◆ What needs to be done ◆
Each line with the string "return" is to be copied from the records below.

◆ Web interface edit records ◆

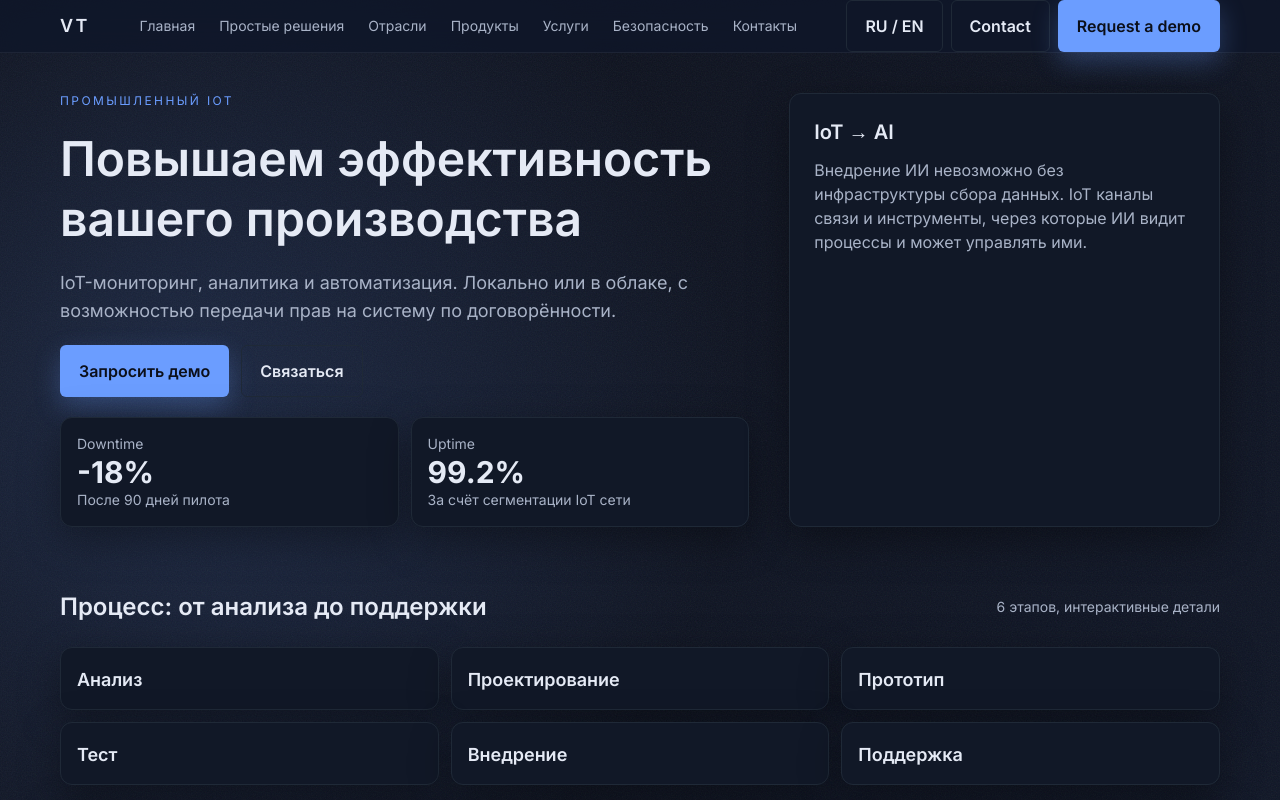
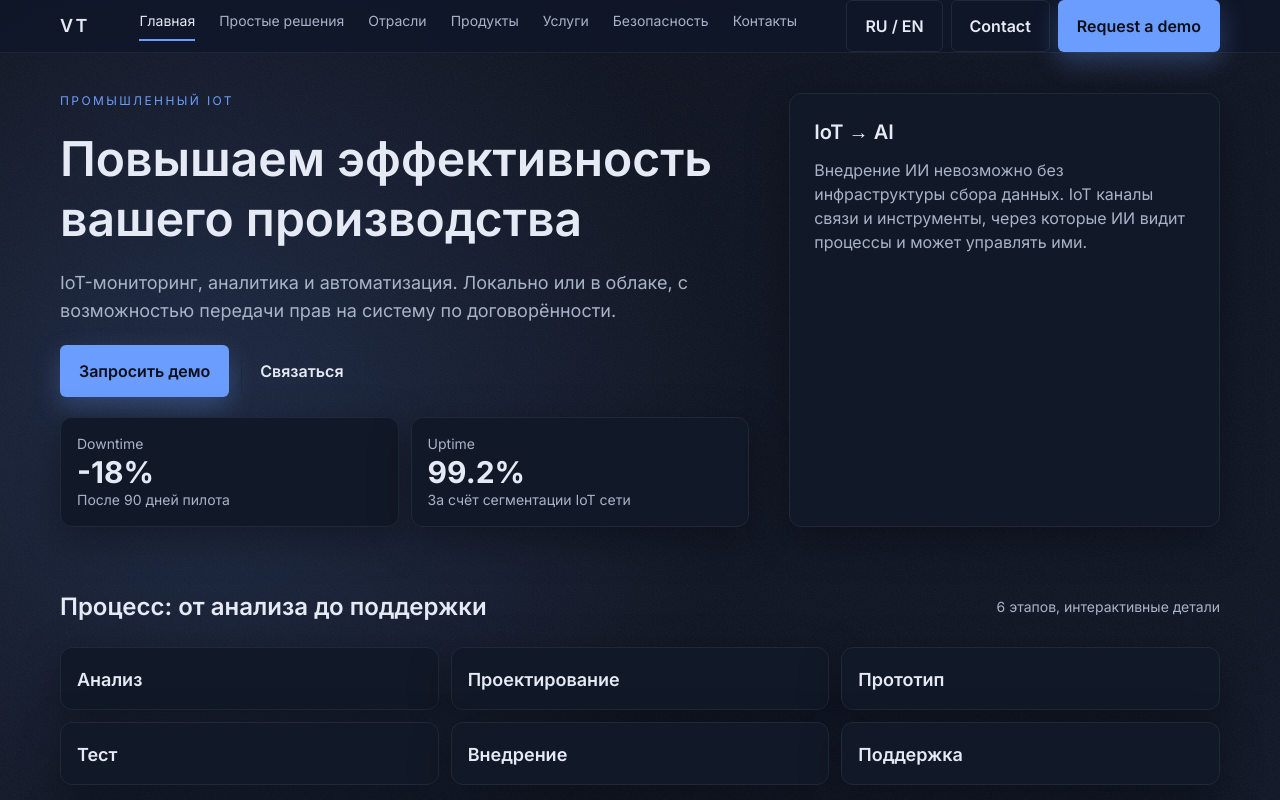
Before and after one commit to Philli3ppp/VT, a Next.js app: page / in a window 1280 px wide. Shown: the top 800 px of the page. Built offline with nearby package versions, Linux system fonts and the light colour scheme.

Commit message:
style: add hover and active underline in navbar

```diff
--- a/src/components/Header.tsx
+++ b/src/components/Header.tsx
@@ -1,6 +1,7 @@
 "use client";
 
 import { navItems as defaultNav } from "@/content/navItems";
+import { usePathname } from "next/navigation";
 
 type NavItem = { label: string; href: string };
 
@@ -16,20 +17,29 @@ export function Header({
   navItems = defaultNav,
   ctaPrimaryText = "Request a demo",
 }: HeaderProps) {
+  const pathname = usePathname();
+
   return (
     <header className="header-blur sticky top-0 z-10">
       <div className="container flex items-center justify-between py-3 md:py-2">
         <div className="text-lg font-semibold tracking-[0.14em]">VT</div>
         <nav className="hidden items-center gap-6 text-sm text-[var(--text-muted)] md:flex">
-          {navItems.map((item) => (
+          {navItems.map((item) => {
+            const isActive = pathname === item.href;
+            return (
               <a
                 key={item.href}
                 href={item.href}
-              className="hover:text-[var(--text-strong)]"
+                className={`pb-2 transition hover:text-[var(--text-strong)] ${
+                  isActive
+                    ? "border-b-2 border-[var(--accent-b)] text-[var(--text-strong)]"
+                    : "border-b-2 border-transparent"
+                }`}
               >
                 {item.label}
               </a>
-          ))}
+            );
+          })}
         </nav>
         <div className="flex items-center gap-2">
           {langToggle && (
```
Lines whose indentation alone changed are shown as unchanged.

==

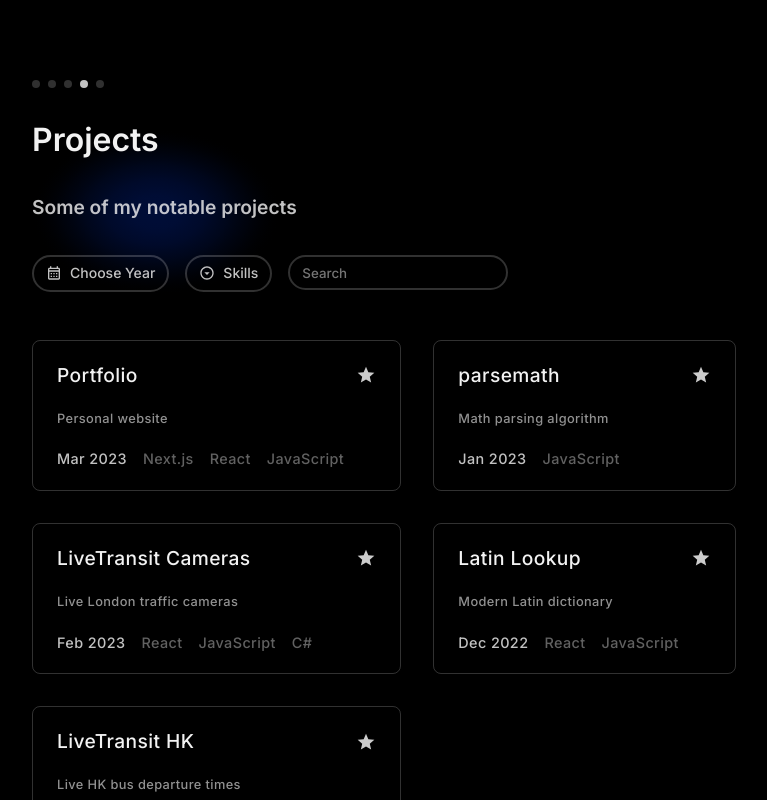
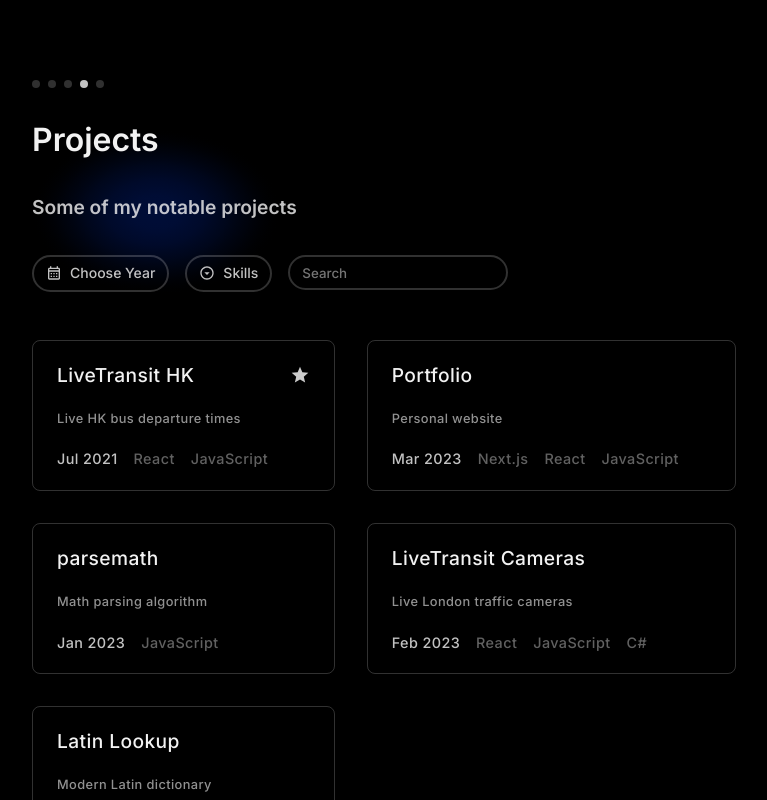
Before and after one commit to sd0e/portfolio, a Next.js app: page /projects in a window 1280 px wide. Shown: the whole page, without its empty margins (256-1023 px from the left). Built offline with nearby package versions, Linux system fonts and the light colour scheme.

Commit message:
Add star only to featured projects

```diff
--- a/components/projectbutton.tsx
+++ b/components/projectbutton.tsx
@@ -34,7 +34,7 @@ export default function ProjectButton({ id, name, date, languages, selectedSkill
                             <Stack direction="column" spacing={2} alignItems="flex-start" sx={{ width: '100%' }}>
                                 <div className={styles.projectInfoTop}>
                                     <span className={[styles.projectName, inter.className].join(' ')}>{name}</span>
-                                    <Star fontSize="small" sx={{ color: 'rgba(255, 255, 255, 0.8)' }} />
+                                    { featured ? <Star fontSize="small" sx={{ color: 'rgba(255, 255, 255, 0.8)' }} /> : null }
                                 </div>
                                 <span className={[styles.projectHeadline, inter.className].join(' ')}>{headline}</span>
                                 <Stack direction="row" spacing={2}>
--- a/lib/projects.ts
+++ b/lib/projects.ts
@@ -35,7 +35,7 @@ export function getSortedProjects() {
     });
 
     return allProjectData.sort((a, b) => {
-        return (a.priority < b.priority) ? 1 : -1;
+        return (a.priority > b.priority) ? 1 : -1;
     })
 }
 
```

◆ Exercise answer ◆
   return (
+            return (
     return allProjectData.sort((a, b) => {
-        return (a.priority < b.priority) ? 1 : -1;
+        return (a.priority > b.priority) ? 1 : -1;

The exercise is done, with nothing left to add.